Iowa Supreme Court Ruling on Marriage Upholds Religious Liberty, Says Americans United
Decision Reiterates That Religion Does Not Drive Public Policy, Says Church-State Watchdog Group
WASHINGTON - Today's Iowa Supreme Court decision striking down a state law
banning same-sex marriage is a welcome reaffirmation of religious
liberty, says Americans United for Separation of Church and State.
In its unanimous ruling,
the Iowa high court makes it clear that religious denominations have a
constitutional right to set their own rules about marriage but that
civil law should reflect equal protection for all citizens and not be
anchored in religious dogma.
"The court has reaffirmed religious liberty," said the Rev. Barry W.
Lynn, executive director of Americans United. "The justices reminded us
that religious groups are free to marry whomever they choose, but civil
law cannot be based on any group's theology.
"The court has recognized that civil marriage is the province of
government and religious marriage is the province of the faith
community," Lynn said. "That's what our constitutional principles
mandate, and that's the way it should be. Clergy are free to perform or
decline to perform marriage ceremonies, while the government treats
everyone equally when it comes to civil marriage."
Observed the court in its Varnum v. Brien ruling, "[C]ivil
marriage must be judged under our constitutional standards of equal
protection and not under religious doctrines or the religious views of
individuals. This approach does not disrespect or denigrate the
religious views of many Iowans who may strongly believe in marriage as
a dual-gender union, but considers, as we must, only the constitutional
rights of all people, as expressed by the promise of equal protection
for all. We are not permitted to do less and would damage our
constitution immeasurably by trying to do more."
The court also made clear that its decision protects the rights of religious groups that oppose same-sex unions.
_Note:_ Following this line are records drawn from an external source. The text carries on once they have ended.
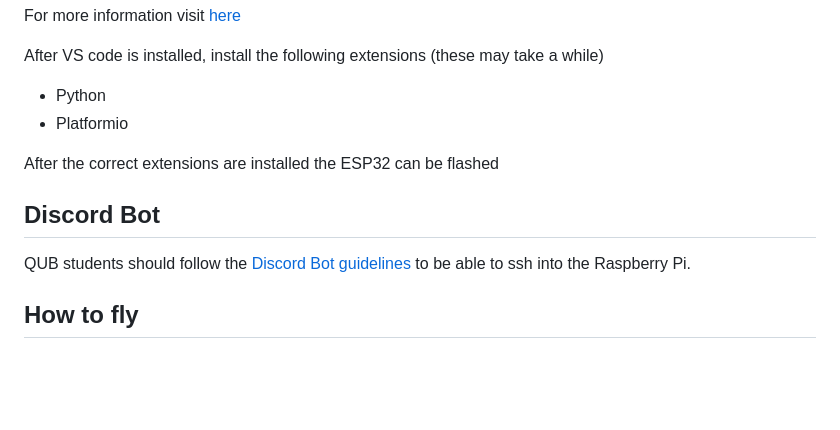
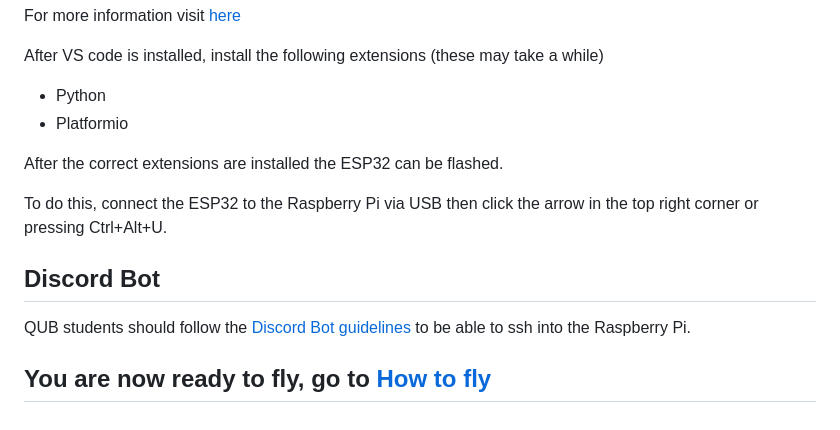
Before and after one commit to QUB-ASL/bzzz, a Markdown page: SET_UP.md, the part around the change. Rendered like a GitHub page; blank space fills up the shorter version.

```diff
--- a/SET_UP.md
+++ b/SET_UP.md
@@ -168,9 +168,13 @@ After VS code is installed, install the following extensions (these may take a w
 * Python
 * Platformio
 
-After the correct extensions are installed the ESP32 can be flashed
+After the correct extensions are installed the ESP32 can be flashed.
+
+To do this, connect the ESP32 to the Raspberry Pi via USB then click the arrow in the top right corner or pressing Ctrl+Alt+U.
+
 
 ## Discord Bot
 QUB students should follow the [Discord Bot guidelines](raspberry/DiscordBot) to be able to ssh into the Raspberry Pi.
 
-## How to fly
+
+## You are now ready to fly, go to [How to fly](README.md#how-to-fly)
```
"In the final analysis, we give respect to the views of all Iowans
on the issue of same-sex marriage religious or otherwise by giving
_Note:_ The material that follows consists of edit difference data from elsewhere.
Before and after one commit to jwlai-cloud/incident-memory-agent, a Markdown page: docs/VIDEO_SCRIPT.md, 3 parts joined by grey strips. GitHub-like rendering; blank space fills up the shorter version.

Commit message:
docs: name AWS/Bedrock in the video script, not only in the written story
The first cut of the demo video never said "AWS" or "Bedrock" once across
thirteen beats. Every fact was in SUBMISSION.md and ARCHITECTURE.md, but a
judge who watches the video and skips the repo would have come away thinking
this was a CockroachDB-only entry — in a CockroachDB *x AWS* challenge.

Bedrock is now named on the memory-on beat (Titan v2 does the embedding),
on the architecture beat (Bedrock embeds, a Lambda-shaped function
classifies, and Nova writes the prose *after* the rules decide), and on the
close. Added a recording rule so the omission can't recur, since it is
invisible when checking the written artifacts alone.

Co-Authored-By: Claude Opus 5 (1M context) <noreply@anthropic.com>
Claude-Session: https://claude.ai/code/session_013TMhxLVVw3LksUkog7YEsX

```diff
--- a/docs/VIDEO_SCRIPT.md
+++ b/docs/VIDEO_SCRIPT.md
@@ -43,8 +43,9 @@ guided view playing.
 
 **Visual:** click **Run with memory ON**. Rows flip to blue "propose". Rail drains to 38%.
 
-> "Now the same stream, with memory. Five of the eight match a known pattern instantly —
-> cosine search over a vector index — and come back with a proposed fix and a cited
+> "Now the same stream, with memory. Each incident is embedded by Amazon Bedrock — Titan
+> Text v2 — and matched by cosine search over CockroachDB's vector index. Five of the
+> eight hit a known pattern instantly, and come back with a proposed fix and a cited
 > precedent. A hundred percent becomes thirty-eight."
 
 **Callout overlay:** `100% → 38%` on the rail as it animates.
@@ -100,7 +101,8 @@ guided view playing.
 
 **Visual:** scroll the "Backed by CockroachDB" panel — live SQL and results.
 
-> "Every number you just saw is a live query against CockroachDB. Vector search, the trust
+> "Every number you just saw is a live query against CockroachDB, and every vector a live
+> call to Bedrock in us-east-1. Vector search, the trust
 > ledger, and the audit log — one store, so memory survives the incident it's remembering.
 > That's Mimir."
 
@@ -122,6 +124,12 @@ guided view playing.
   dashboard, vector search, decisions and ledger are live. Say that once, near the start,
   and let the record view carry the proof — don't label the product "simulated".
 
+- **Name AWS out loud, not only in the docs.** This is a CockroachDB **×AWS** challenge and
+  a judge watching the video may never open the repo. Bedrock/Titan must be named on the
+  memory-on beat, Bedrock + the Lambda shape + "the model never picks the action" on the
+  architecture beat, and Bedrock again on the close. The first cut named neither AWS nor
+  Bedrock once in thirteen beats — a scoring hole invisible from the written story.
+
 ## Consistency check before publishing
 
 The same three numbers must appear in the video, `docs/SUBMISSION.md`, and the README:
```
respect to our constitutional principles," the justices asserted.
"These principles require that the state recognize both opposite-sex
and same-sex civil marriage. Religious doctrine and views contrary to
this principle of law are unaffected, and people can continue to
associate with the religion that best reflects their views."
Added the court, "A religious denomination can still define marriage
as a union between a man and a woman, and a marriage ceremony performed
by a minister, priest, rabbi, or other person ordained or designated as
a leader of the person's religious faith does not lose its meaning as a
sacrament or other religious institution."
Lynn said this aspect of the ruling is important, as it debunks the
common Religious Right argument that houses of worship will be forced
to perform same-sex ceremonies.
"Religious Right scaremongers are trying to frighten clergy with
bald-faced lies," said Lynn. "The Iowa ruling makes clear just how
wrong this charge is."
Americans United is a religious liberty watchdog group based in Washington, D.C. Founded in 1947, the organization educates Americans about the importance of church-state separation in safeguarding religious freedom.